Current law needs assessment to ensure equality at work, research finds

Thursday, 08 October 2015

Peter Edge and Lucy Vickers

Research by Oxford Brookes University academics has reviewed equality legislation currently used in court to ensure people are treated with fairness and equality at work.

Oxford Brookes University was commissioned by the Equality and Human Rights Commission to review the legal equality framework in Great Britain which protects the right to hold and express a religion or belief in the workplace. 

The review, authored by Professors Peter Edge and Lucy Vickers from Oxford Brookes’ School of Law, looks at key issues such as how religion and belief are defined in the law, the legal protection for religion or belief, the balancing of competing rights and the idea of a duty to reasonable accommodation, which is part of the law in Canada and America.

It was great to take the expertise we have built up in research and teaching in this area and apply it to such an important project...the report is being fed back into our undergraduate teaching within weeks of it being released.

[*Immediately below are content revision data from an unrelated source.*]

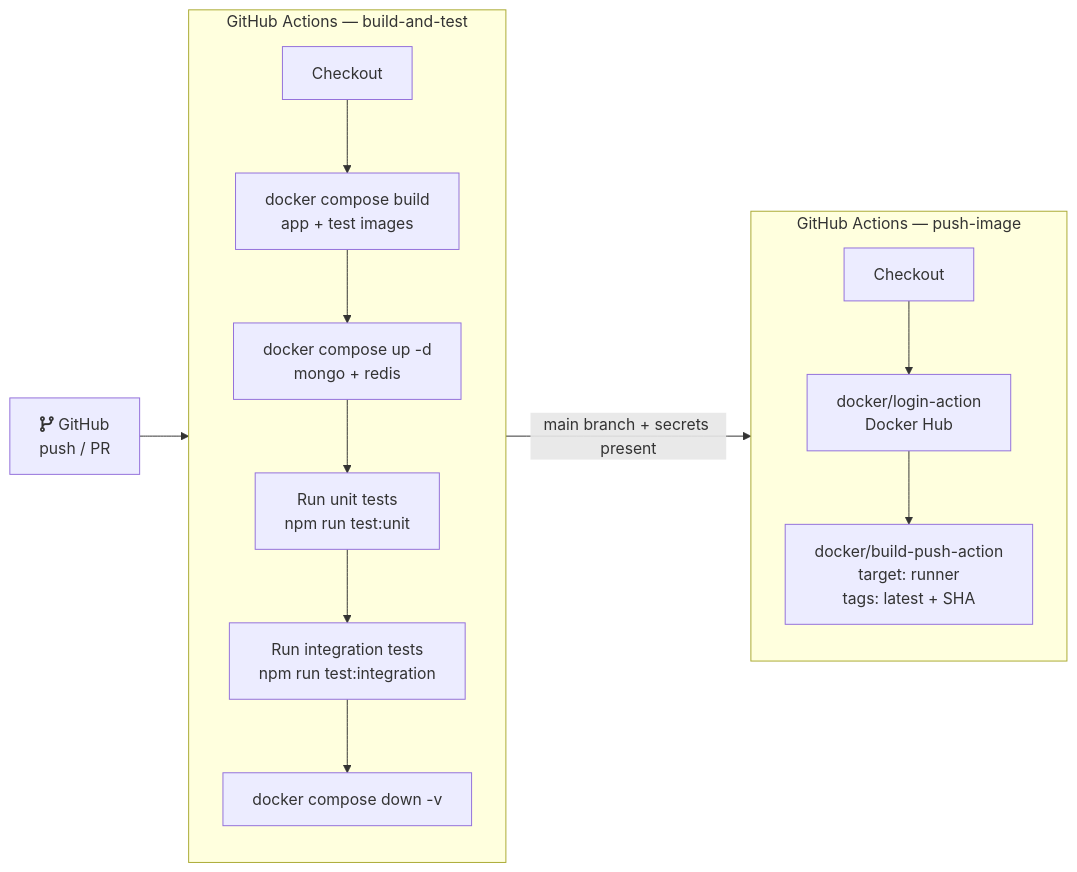
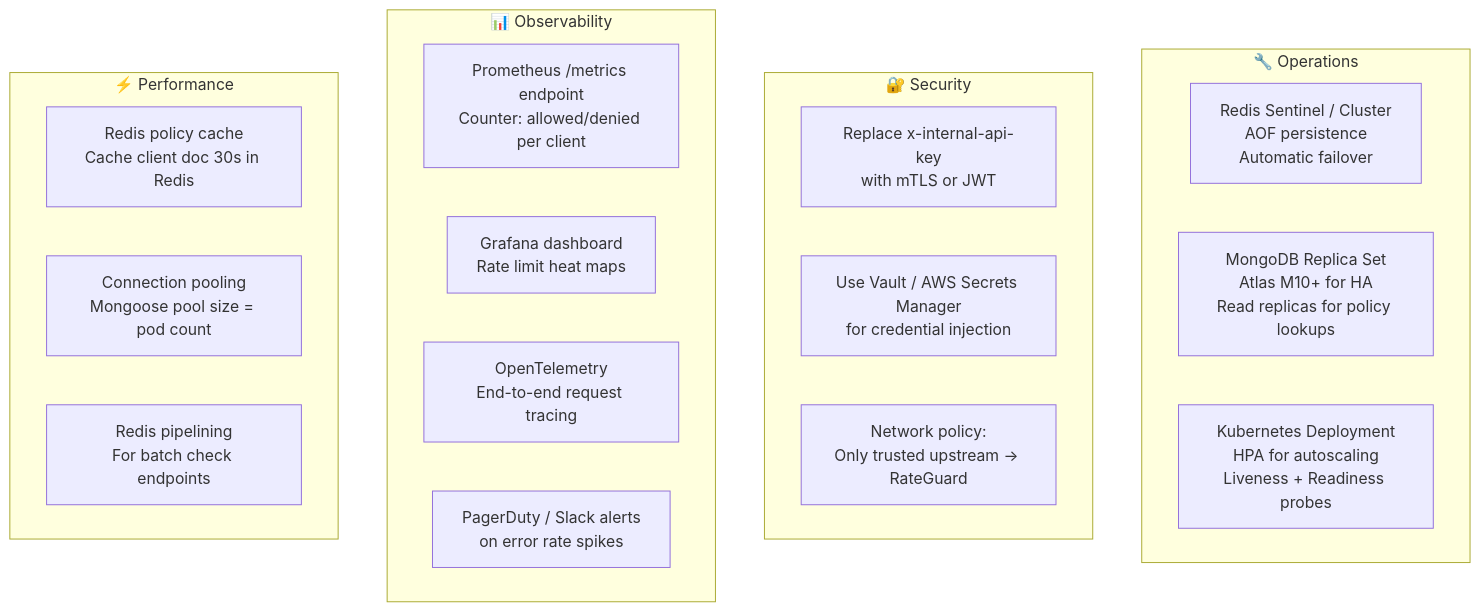
Diagram 16 of 16 in ARCHITECTURE.md (ramalokeshreddyp/RateGuard), drawn with Mermaid before and after one commit. The commit also changed other lines of this file and 2 other files, not shown here.

Commit message:
docs: comprehensive rewrite of README, ARCHITECTURE, and projectdocumentation with rich MermaidJS diagrams

````diff
--- a/ARCHITECTURE.md
+++ b/ARCHITECTURE.md
@@ -335,17 +704,27 @@
 ```mermaid
-flowchart LR
-    GIT["fa:fa-code-branch GitHub\npush / PR"] --> CI
-
-    subgraph CI["GitHub Actions — build-and-test"]
-        B1["Checkout"] --> B2["docker compose build\napp + test images"] --> B3
-        B3["docker compose up -d\nmongo + redis"] --> B4["Run unit tests\nnpm run test:unit"]
-        B4 --> B5["Run integration tests\nnpm run test:integration"] --> B6["docker compose down -v"]
+flowchart TD
+    subgraph OPS["🔧 Operations"]
+        O1["Redis Sentinel / Cluster\nAOF persistence\nAutomatic failover"]
+        O2["MongoDB Replica Set\nAtlas M10+ for HA\nRead replicas for policy lookups"]
+        O3["Kubernetes Deployment\nHPA for autoscaling\nLiveness + Readiness probes"]
     end
 
-    CI -->|"main branch + secrets present"| PUSH
+    subgraph SEC["🔐 Security"]
+        S1["Replace x-internal-api-key\nwith mTLS or JWT"]
+        S2["Use Vault / AWS Secrets Manager\nfor credential injection"]
+        S3["Network policy:\nOnly trusted upstream → RateGuard"]
+    end
 
-    subgraph PUSH["GitHub Actions — push-image"]
-        P1["Checkout"] --> P2["docker/login-action\nDocker Hub"] --> P3
-        P3["docker/build-push-action\ntarget: runner\ntags: latest + SHA"]
+    subgraph OBS["📊 Observability"]
+        B1["Prometheus /metrics endpoint\nCounter: allowed/denied per client"]
+        B2["Grafana dashboard\nRate limit heat maps"]
+        B3["OpenTelemetry\nEnd-to-end request tracing"]
+        B4["PagerDuty / Slack alerts\non error rate spikes"]
+    end
+
+    subgraph PERF["⚡ Performance"]
+        P1["Redis policy cache\nCache client doc 30s in Redis"]
+        P2["Connection pooling\nMongoose pool size = pod count"]
+        P3["Redis pipelining\nFor batch check endpoints"]
     end
 ```
````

Professor Peter Edge, Oxford Brookes University

The review finds that the legislation and case law protects people with a religion or a belief and those who lack a religion or belief, but that several areas need more thought. These include the definition of belief and the position of the religious employer and religious service provider, and areas where the law is unclear such as the relationship between individual and group rights. 

Prof Peter Edge said: “It was great to take the expertise we have built up in research and teaching in this area and apply it to such an important project. Especially pleasing is that the report is being fed back into our undergraduate teaching within weeks of it being released.”

The review builds on the results published by the Equality and Human Rights Commission earlier this year after its largest ever consultation in which they asked people how religion or belief affected their experiences at work or when using services. The report revealed a wide range of experiences. In some workplaces, employees and employers could openly discuss the impact of religion or belief on employees or customers. In other workplaces, people said their religion or belief was mocked. 

There were also very different views about the legal framework protecting the right to hold and express a religion or belief. Some people thought that equality law provided a robust single framework to deal with discrimination and ensure equality for everybody; others has mixed views, and some viewed the law negatively, with some Christian respondents saying that the legal framework had undermined the status of Christianity in Britain. 

This project also forms part of the work done at Oxford Brookes’ Centre for Diversity Policy Research and Practice which carries out research linking legal and human resource management to develop best practice policies in managing workplace equality. The Centre’s areas of expertise include age diversity, gender equality, work-life balance and religion or belief.

The Commission will now begin work on its concluding report setting out its own views on these issues using the Oxford Brookes report as a starting point. The Commission’s role is to promote and enforce the laws that protect everyone’s right to be treated with fairness, dignity and respect. 

More information about the School of Law at Oxford Brookes University can be found on the dedicated webpages.